Major C. T. CHRISTENSEN,

Asst. Adjt. General, Hdqrs. div. of West Mississippi:

MAJOR: In compliance with General Orders, Numbers 3, headquarters Division of West Mississippi, I beg to report regarding affairs in this district and its vicinity. Most of the rebel troops in West Florida and Alabama have left to re-enforce Johnston at Atlanta and Polk, Forrest, and Roddey's army, on the Mobile and Ohio Railroad, in Mississippi. Refugees and deserters report the balance of rebel troops in my neighborhood distributed as follows: Mobile, militia only enough to do the guard duty; Fort Morgan, 600 men; Camp Withers, two companies cavalry; Camp Andrew, at Bonsecours Bay, four companies infantry, guarding salt-works; Camp Powell, near Perdido River, one company cavalry; at Pollard, five companies infantry and the Fifteenth Confederate Cavalry, Colonel Maury commanding, under marching orders; at Fifteen-Mile Station, on the pensacola and Pollard Railroad, 500 cavalry and three pieces artillery; between the Escambia and Chattahoochee Rivers, three companies of cavalry; at and around Milton, one-half company at Elba, one-half at Abbeville, one-half at Newton, and one at Marianna.

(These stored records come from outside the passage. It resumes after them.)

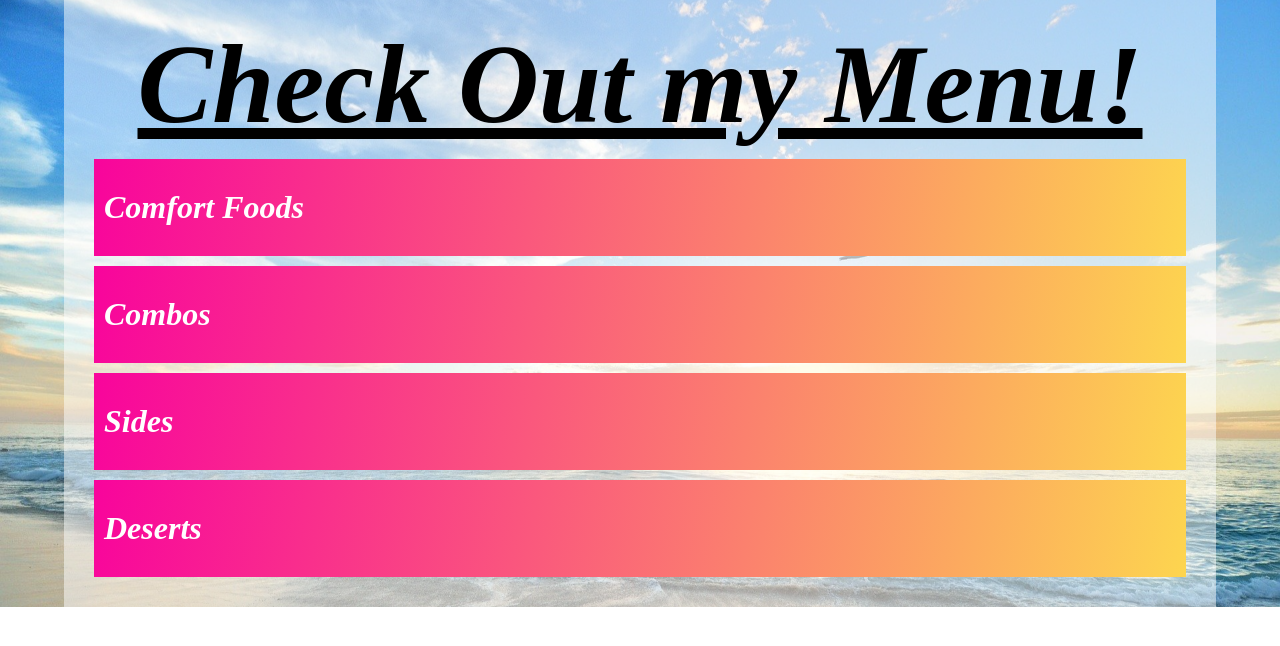
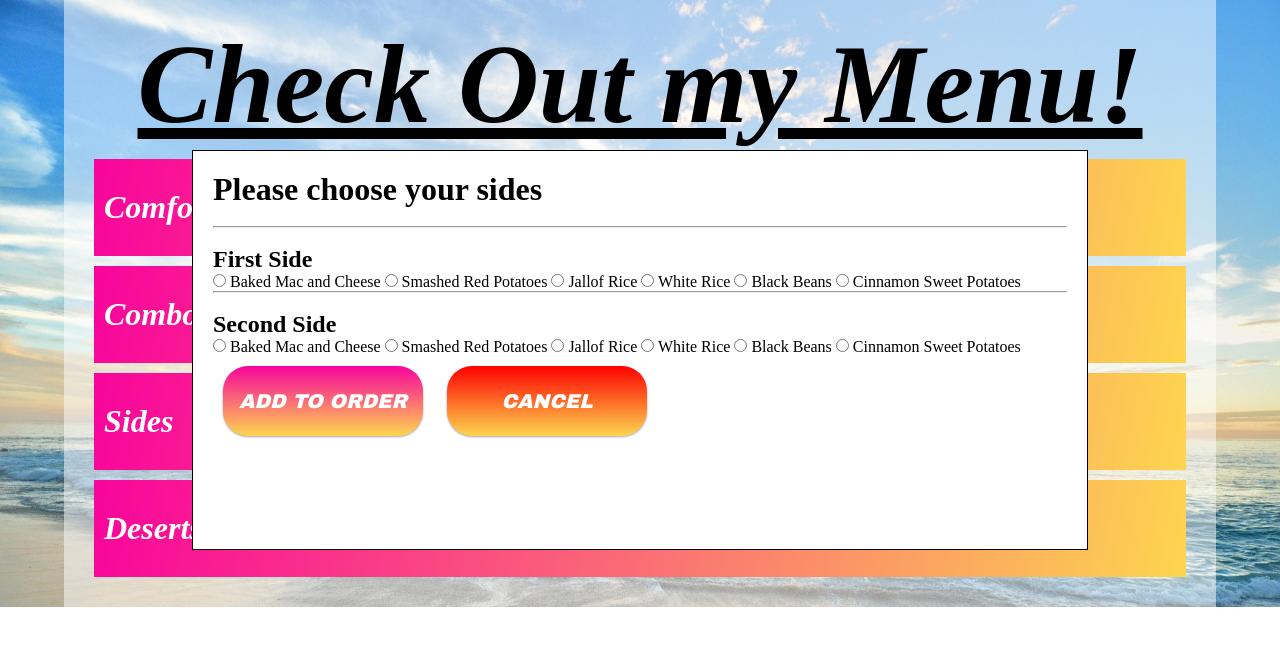
Before and after one commit to eaglesfan05/caitys_tasty_eats, a website: page menu.html in a window 1280 px wide. Drawn offline with Linux system fonts and the light colour scheme.

Commit message:
combo sides section

```diff
--- a/menu.html
+++ b/menu.html
@@ -11,6 +11,8 @@
             box-sizing: border-box;
         }
         .background {
+            /* height:auto; */
+            position: relative;
             background-image: url(/public/assets/images/beach-1852945_1920.jpg) ;
             background-position: center center;
             background-repeat: no-repeat;
@@ -51,7 +53,7 @@
    }
    .add-item {
        /* width: 30%; */
-       background-color: blue;
+       /* background-color: blue; */
        border: none;
        height: 70px;
       justify-content: center;
@@ -76,7 +78,7 @@
     border-radius: 25px;
     background-image: linear-gradient(#f8049c, #fdd54f);
    }
-  #comfort {
+  #comfort, #combos {
       display: none;
   }
 
@@ -87,10 +89,6 @@
     overflow: hidden;
     transition:  max-height 0.2s ease-out; */
     align-items: center;
-  }
-
-  h1 {
-
   }
 
   .menu-header {
@@ -111,7 +109,6 @@
       font-style: italic;
   }
   .menu-section-header:hover {
-    /* font-weight: bold; */
     cursor: pointer;
   }
 
@@ -128,6 +125,7 @@
     font-size: 25px;
     /* text-decoration: underline; */
     padding: 10px;
+    text-transform: uppercase;
   }
 
   /* media queries */
@@ -135,7 +133,7 @@
   .menu-header {
       font-size: 4vw;
   }
- .menu-column {
+  .menu-column {
      width: 40%;
      font-size: 24px;
  }
@@ -144,19 +142,111 @@
      padding: 10px;
 
  }
+ .combo-sides {
+     width: 200px;
+     margin: 0;
+     margin-top: 20px;
+ }
   }
+
+  #side-options {
+      position: absolute;
+      /* border: 1px solid black; */
+      height: 400px;
+      width: 70%;
+    top: 150px;
+    left: 15%;
+    background: white;
+    z-index: 4;
+    /* display: none; */
+    padding: 20px;
+    /* box-shadow: 5px, 5px black; */
+    border: 1px solid black;
+  }
+  .cancel {
+    border: none;
+       height: 70px;
+      justify-content: center;
+      color: white;
+      font-style: italic;
+      margin: 10px;
+    font-family: "Arial Black", Gadget, sans-serif;
+    font-size: 20px;
+    padding: 15px;
+    text-align: center;
+    text-transform: uppercase;
+    transition: 0.5s;
+    background-size: 200% auto;
+    color: #FFF;
+    box-shadow: 0 0 20px #eee;
+    border-radius: 10px;
+    width: 200px;
+    box-shadow: 0 1px 3px rgba(0,0,0,0.12), 0 1px 2px rgba(0,0,0,0.24);
+    transition: all 0.3s cubic-bezier(.25,.8,.25,1);
+    cursor: pointer;
+    display: inline-block;
+    border-radius: 25px;
+    background-image: linear-gradient(red,  #fdd54f )
+  }
+
     </style>
 </head>
 <body>
     <div class="background">
+        <div id="side-options">
+            <div class="sides-choice-header">
+                <h1>Please choose your sides</h1>
+            </div>
+            <br>
+            <hr>
+            <br>
+            <div id="pick-sides">
+                <!-- white rice blackbeans seasoned broccoli cinnamon sugar sweet potatoes-->
+                <h2>First Side</h2>
+                <input type="radio" id="mac-and-cheese" name="first-choice" value="Baked Mac And Cheese">
+                <label for="mac-and-cheese">Baked Mac and Cheese</label>
+                <input type="radio" id="smashed-red-potatoes" name="first-choice" value="Smashed Red Potatoes">
+                <label for="smashed-red-potatoes">Smashed Red Potatoes</label>
+                <input type="radio" id="jallof-rice" name="first-choice" value="Jallof Rice">
+                <label for="jallof-rice">Jallof Rice</label>
+                <input type="radio" id="white-rice" name="first-choice" value="White Rice">
+                <label for="white-rice">White Rice</label>
+                <input type="radio" id="black-beans" name="first-choice" value="Black Beans">
+                <label for="black-beans">Black Beans</label>
+                <input type="radio" id="cinnamon-sweet-potatoes" name="first-choice" value="Cinnamon Sweet Potatoes">
+                <label for="cinnamon-sweet-potatoes">Cinnamon Sweet Potatoes</label>
+                <br>
+                <hr>
+                <br>
+                <h2>Second Side</h2>
+                <input type="radio" id="mac-and-cheese" name="second-choice" value="Baked Mac And Cheese">
+                <label for="mac-and-cheese">Baked Mac and Cheese</label>
+                <input type="radio" id="smashed-red-potatoes" name="second-choice" value="Smashed Red Potatoes">
+                <label for="smashed-red-potatoes">Smashed Red Potatoes</label>
+                <input type="radio" id="jallof-rice" name="second-choice" value="Jallof Rice">
+                <label for="jallof-rice">Jallof Rice</label>
+                <input type="radio" id="white-rice" name="second-choice" value="White Rice">
+                <label for="white-rice">White Rice</label>
+                <input type="radio" id="black-beans" name="second-choice" value="Black Beans">
+                <label for="black-beans">Black Beans</label>
+                <input type="radio" id="cinnamon-sweet-potatoes" name="second-choice" value="Cinnamon Sweet Potatoes">
+                <label for="cinnamon-sweet-potatoes">Cinnamon Sweet Potatoes</label>
+            </div>
+            <div class="btn-group">
+                <button class="add-item combo-sides">Add to Order</button>
+                <button class="cancel combo-sides">Cancel</button>
+            </div>
+
+        </div>
         <div class="menu">
+
             <div class="menu-header"><h1>Check Out my Menu!</h1>
 
             </div>
 
             <div class="menu-section">
-                <div class="menu-section-header">
-                    <h1 class="comfortFood" data-toggle="collapse" data-target="#comfort">Comfort Foods</h1>
+                <div class="menu-section-header" data-toggle="collapse" data-target="#comfort">
+                    <h1 class="comfortFood" >Comfort Foods</h1>
                 </div>
 
                 <!-- <small>Sides not included</small> -->
@@ -169,23 +259,49 @@
                         <button class="btn btn-primary add-item menu-column" type="button">Add to cart</button>
                     </div>
                     <div class="menu-row">
-                        <span class="title menu-column"><span class="new">New </span> Chicken and Creamy Cajun Pasta</span>
-                        <span class="price menu-column">$10</span>
+                        <div class="title menu-column"><span class="new">New </span> Chicken and Creamy Cajun Pasta</div>
+                        <div class="price menu-column">$10</div>
                         <button class="add-item menu-column" type="button">Add to cart</button>
                     </div>
                     <div class="menu-row">
-                        <span class="title menu-column"><span class="new">New </span> Chicken Tostadas</span>
-                        <span class="price menu-column">$10</span>
+                        <div class="title menu-column"><span class="new">New </span> Chicken Tostadas</div>
+                        <div class="price menu-column">$10</div>
                         <button class="btn btn-primary add-item menu-column" type="button">Add to cart</button>
                     </div>
                 </div>
 
             </div>
             <div class="menu-section">
-                <div class="menu-section-header">
+
+                <div class="menu-section-header" data-toggle="collapse" data-target="#combos">
                     <h1>Combos</h1>
                 </div>
 
+                <div class="menu-items collapse" id="combos">
+                    <div class="disclaimer">2 Sides included</div>
+                    <hr>
+                   <div class="menu-row">
+                       <span class="title menu-column">
+                    Quarter Chicken
+                       </span>
+                       <span class="price menu-column">$10</span>
+                       <button class="btn btn-primary add-item menu-column combo" type="button">Add to cart</button>
+                   </div>
+                   <div class="menu-row">
+                    <span class="title menu-column">
+                     Blackened Salmon
+                    </span>
+                    <span class="price menu-column">$10</span>
+                    <button class="btn btn-primary add-item menu-column combo" type="button">Add to cart</button>
+                </div>
+                <div class="menu-row">
+                    <span class="title menu-column">
+                     Sazon Shrimp
+                    </span>
+                    <span class="price menu-column">$10</span>
+                    <button class="btn btn-primary add-item menu-column combo" type="button">Add to cart</button>
+                </div>
+                </div>
             </div>
             <div class="menu-section">
                 <div class="menu-section-header">
@@ -207,18 +323,30 @@
         var i;
         for(i = 0; i < coll.length; i++) {
             coll[i].addEventListener('click', function() {
-                this.classList.toggle('active');
+                // this.classList.toggle('active');
                 var content = this.nextElementSibling;
                 if(content.style.display === 'block') {
                     content.style.display = "none";
                 } else {
                     content.style.display = "block"
                 }
-    //             if (content.style.maxHeight){
-    //   content.style.maxHeight = null;
-    // } else {
-    //   content.style.maxHeight = content.scrollHeight + "px";
-    // }
+
+            })
+        }
+        var comboButtons = document.getElementsByClassName('combo');
+        var i;
+        for(i = 0; i< comboButtons.length; i++) {
+            comboButtons[i].addEventListener('click', function() {
+                // alert('click')
+                document.getElementById('side-options').style.display = 'block';
+            })
+        }
+
+        var closeSideChoices = document.getElementsByClassName('combo-sides');
+        var i;
+        for(i = 0; i< closeSideChoices.length; i++) {
+            closeSideChoices[i].addEventListener('click', function() {
+                document.getElementById('side-options').style.display = 'none'
             })
         }
     </script>
--- a/public/assets/stylesheets/style.css
+++ b/public/assets/stylesheets/style.css
@@ -41,6 +41,7 @@ nav {
   background-repeat: no-repeat;
   background-attachment: fixed;
   background-size: cover;
+  overflow: hidden;
 }
 .main {
   text-align: center;
```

Considering the comparatively very small number of rebel troops thus scattered in West Florida and Alabama, in twenty counties, comprising more than 20,000 square miles, I beg respectfully to recommend a cavalry raid as far as Columbus, Ga. Possessing the most minute information, I am confident that 2,000 men, well mounted and armed, would be sufficient to do the work safely and obtain brilliant results of vital importance, facilitating greatly the success of our armies in Virginia and Georgia, and while much reducing the rebel resources in general, forcing, especially, starvation upon Mobile, thus rendering one of the most formidable rebel strongholds comparatively helpless. If enabled by the commanding general to make the raid, I would enter Saint Andrew' Bay on steamers, land near Bethem's Mill, at McCormick's Landing (15 feet depth), and destroy the numerous salt-works, with a daily produce of 500 bushels of salt for the so-called Confederacy; take the Hickory (Orange) Hill road, and, leaving Marianna, Abbeville, and Fort Gaines on the right, enter Newton (a rebel depot for bacon and corn), strike the terminus of the Macon and Georgetown Branch Railroad at Eufaula, destroy the railroad and telegraph line, and leaving Union Spring to the left, cross the railroad at Silver's Station, and destroy the Mobile and Girard Railroad, enter Columbus, Ga., destroy all the Government machine-shops, factories and manufactories, and fifteen warehouses full of cotton; destroy also the Columbus and Macon, Columbus and Opelika, and West point and Montgomery Railroads. From Opelika I would continue on the north side of the railroad to Wetumpka, a military prison, with over 3,000 Union prisoners, and, liberating the, march upon Montgomery, the capital of Alabama, and destroying the railroad around the city, with the Government machine-shops and cotton warehouses, proceed on the public road east of the railroad down to Pollard; there also destroy the railroad, numerous engines, and very valuable rolling-stock, and return from Pollard via Fifteen-Mile House and Pensacola to Barrancas.